Wang L, Shi W, Chappell JD, Joyce MG, Zhang Y, Kanekiyo M, Becker MM, Van Doremalen N, Fischer R, Wang N, Corbett KS, Choe M, Mason RD, Van Galen JG, Zhou T, Saunders KO, Tatti KM, Haynes LM, Kwong PD, Modjarrad K, Kong WP, McLellan JS, Denison MR, Munster VJ, Mascola JR, Graham BS. Importance of neutralizing monoclonal antibodies targeting multiple antigenic sites on MERS-CoV Spike to avoid neutralization escape. Journal of virology. 2018 Mar 7. PMID: 29514901 [PubMed] PMCID: PMC5923077
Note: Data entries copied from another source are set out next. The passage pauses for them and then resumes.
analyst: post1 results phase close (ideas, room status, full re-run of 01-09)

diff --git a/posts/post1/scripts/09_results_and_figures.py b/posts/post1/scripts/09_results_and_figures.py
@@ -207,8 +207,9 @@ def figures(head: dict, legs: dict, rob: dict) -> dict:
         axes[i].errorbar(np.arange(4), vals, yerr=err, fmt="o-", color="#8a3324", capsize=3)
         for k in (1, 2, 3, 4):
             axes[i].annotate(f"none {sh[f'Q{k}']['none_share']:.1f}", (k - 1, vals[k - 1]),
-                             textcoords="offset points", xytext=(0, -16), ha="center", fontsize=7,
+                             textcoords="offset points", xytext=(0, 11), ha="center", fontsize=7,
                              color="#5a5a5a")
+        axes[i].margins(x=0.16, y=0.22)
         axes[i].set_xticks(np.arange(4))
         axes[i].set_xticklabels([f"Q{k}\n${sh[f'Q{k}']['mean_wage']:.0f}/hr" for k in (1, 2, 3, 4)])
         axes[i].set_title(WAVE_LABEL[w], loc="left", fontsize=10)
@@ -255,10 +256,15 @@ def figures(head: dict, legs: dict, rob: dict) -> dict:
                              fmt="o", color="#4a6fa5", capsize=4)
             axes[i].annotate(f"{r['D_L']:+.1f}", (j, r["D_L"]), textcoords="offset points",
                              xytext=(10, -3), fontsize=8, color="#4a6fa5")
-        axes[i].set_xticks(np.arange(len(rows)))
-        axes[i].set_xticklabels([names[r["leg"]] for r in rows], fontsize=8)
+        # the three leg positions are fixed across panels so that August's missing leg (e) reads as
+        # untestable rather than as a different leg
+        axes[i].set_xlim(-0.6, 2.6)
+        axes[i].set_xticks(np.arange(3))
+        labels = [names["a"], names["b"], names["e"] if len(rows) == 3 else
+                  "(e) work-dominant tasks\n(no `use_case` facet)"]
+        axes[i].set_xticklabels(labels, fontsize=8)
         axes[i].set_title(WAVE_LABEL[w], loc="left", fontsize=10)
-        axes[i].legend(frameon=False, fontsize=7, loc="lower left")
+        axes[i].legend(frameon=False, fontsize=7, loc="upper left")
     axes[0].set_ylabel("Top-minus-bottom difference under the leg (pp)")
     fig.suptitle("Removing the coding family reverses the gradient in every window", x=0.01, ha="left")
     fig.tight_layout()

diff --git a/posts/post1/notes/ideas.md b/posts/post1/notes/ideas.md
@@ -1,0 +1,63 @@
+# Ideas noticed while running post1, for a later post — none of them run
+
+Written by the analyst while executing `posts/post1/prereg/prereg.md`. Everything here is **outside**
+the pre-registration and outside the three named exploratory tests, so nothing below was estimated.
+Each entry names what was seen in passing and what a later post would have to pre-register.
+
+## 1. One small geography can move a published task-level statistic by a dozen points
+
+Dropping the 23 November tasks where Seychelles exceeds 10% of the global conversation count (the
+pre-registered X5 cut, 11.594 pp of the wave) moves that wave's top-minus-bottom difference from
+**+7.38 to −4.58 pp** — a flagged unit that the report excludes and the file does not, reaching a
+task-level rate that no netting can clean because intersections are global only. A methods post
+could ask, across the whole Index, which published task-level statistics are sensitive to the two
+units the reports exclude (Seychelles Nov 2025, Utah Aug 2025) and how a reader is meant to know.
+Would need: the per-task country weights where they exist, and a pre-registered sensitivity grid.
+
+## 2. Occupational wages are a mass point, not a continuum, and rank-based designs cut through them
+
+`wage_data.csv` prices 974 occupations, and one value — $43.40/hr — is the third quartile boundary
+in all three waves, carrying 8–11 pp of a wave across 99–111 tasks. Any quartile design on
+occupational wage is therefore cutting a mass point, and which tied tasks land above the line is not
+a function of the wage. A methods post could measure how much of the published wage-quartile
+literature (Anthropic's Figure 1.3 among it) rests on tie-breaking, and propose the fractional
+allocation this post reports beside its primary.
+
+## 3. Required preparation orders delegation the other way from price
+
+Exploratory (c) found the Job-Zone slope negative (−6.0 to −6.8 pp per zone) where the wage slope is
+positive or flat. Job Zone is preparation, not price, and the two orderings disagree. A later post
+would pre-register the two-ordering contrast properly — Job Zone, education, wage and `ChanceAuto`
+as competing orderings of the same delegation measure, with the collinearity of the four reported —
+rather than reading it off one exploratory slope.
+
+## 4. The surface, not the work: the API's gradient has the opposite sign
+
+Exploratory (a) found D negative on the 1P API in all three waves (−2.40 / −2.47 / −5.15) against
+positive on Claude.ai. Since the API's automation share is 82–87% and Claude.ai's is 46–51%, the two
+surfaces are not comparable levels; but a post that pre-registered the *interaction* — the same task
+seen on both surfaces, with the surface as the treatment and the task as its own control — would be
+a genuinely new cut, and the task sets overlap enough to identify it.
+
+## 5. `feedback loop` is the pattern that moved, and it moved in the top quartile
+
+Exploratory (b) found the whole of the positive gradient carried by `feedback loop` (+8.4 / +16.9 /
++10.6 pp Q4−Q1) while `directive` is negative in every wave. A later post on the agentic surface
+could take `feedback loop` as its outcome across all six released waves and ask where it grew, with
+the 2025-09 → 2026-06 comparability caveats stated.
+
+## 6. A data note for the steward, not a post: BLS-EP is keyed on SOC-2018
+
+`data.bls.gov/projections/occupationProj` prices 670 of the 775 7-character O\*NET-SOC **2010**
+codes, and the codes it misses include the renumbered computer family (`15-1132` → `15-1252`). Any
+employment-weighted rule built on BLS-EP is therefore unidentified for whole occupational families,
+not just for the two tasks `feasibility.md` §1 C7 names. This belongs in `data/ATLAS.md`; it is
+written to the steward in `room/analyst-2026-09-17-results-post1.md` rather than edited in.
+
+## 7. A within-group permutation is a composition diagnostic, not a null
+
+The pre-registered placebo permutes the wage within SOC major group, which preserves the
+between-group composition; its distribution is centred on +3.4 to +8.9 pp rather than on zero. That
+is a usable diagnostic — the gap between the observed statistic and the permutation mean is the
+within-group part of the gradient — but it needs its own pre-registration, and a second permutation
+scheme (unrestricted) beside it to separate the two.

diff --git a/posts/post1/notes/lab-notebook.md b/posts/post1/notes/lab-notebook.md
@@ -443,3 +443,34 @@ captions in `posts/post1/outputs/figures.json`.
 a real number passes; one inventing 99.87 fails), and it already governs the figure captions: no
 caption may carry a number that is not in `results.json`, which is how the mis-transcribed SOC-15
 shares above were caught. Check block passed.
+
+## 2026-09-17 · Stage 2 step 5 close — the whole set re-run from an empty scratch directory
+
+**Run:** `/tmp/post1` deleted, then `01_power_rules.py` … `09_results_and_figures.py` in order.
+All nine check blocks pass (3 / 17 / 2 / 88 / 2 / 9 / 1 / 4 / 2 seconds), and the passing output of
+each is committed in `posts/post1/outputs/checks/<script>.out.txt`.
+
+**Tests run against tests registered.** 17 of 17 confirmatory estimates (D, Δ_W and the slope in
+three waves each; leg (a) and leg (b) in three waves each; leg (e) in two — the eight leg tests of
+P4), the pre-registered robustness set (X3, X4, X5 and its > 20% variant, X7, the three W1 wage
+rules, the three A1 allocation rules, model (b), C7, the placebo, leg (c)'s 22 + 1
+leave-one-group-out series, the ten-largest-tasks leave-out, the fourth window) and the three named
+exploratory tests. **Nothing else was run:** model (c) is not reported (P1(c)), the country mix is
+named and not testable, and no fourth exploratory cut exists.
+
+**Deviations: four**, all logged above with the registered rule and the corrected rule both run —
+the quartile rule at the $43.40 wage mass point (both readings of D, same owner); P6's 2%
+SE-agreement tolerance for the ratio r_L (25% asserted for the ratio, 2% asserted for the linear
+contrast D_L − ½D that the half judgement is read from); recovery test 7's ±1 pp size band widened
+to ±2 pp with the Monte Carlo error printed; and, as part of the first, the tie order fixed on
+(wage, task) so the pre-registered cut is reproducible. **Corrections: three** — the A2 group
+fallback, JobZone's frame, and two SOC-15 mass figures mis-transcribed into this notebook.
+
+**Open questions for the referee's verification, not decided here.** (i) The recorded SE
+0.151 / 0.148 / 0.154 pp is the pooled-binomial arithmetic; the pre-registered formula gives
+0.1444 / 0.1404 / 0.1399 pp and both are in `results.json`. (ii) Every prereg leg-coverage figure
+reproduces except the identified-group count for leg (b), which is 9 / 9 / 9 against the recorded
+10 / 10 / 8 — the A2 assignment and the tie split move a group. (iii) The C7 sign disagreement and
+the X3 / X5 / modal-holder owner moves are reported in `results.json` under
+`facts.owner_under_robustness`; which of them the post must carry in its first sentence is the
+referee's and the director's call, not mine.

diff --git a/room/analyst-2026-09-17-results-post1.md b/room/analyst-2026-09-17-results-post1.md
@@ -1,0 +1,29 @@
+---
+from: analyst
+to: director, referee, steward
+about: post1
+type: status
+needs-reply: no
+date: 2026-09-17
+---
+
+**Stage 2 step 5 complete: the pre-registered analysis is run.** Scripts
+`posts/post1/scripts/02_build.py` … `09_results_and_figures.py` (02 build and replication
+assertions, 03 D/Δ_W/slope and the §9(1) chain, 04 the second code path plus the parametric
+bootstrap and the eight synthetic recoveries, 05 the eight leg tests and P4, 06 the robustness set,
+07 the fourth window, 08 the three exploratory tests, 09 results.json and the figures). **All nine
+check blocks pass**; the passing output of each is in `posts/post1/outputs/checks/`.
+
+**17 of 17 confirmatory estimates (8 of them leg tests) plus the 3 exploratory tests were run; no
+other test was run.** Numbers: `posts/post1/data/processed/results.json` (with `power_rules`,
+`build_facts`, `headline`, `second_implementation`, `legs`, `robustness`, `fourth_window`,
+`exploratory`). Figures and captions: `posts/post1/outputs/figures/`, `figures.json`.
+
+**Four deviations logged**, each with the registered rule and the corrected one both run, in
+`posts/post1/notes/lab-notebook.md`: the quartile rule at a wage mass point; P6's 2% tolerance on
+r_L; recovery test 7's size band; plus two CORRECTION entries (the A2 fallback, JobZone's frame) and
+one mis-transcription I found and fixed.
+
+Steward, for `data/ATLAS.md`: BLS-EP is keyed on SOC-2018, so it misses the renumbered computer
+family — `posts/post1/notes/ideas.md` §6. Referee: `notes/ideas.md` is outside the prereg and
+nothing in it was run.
Middle East Respiratory Syndrome coronavirus (MERS-CoV) causes a highly lethal pulmonary infection with ∼35% mortality. The potential for a future pandemic originating from animal reservoirs or healthcare-associated events is a major public health concern. There are no vaccines or therapeutic agents currently available for MERS-CoV. Using a probe-based single B cell-cloning strategy, we have identified and characterized multiple neutralizing mAbs specifically binding to the receptor binding domain (RBD) or S1 (non-RBD) regions from a convalescent MERS-CoV-infected patient and from immunized rhesus macaques. RBD-specific mAbs tended to have greater neutralizing potency than non-RBD S1-specific mAbs. Six RBD-specific and five S1-specific mAbs could be sorted into four RBD and three non-RBD distinct binding patterns, based on competition assays, mapping neutralization escape variants, and structural analysis. We determined co-crystal structures for two mAbs targeting RBD from different angles and show they can only bind RBD in the "out" position. We then showed that selected RBD-specific, non-RBD S1, and S2-specific mAbs given prophylactically prevented MERS-CoV replication in lungs and protected mice from lethal challenge. Importantly, combining RBD- and non-RBD mAbs delayed the emergence of escape mutations in a cell-based virus-escape assay. These studies identify mAbs targeting different antigenic sites on S that will be useful for defining mechanisms of MERS-CoV neutralization, and for developing more effective interventions to prevent or treat MERS-CoV infections. MERS-CoV causes a highly lethal respiratory infection for which no vaccines or antiviral therapeutic options are currently available. Based on continuing exposure from established reservoirs in dromedary camels and bats, transmission of MERS-CoV into humans and future outbreaks are expected. Using structurally-defined probes for the MERS-CoV Spike (S) glycoprotein, the target for neutralizing antibodies, single B cells were sorted from a convalescent human and immunized non-human primates (NHPs). mAbs produced from paired immunoglobulin gene sequences were mapped to multiple epitopes within and outside the receptor-binding domain (RBD) and protected against lethal MERS infection in a murine model following passive immunization. Importantly, combining mAbs targeting distinct epitopes prevented viral neutralization escape from RBD-directed mAbs. These data suggest that antibody responses to multiple domains on CoV Spike may improve immunity and will guide future vaccine and therapeutic development efforts.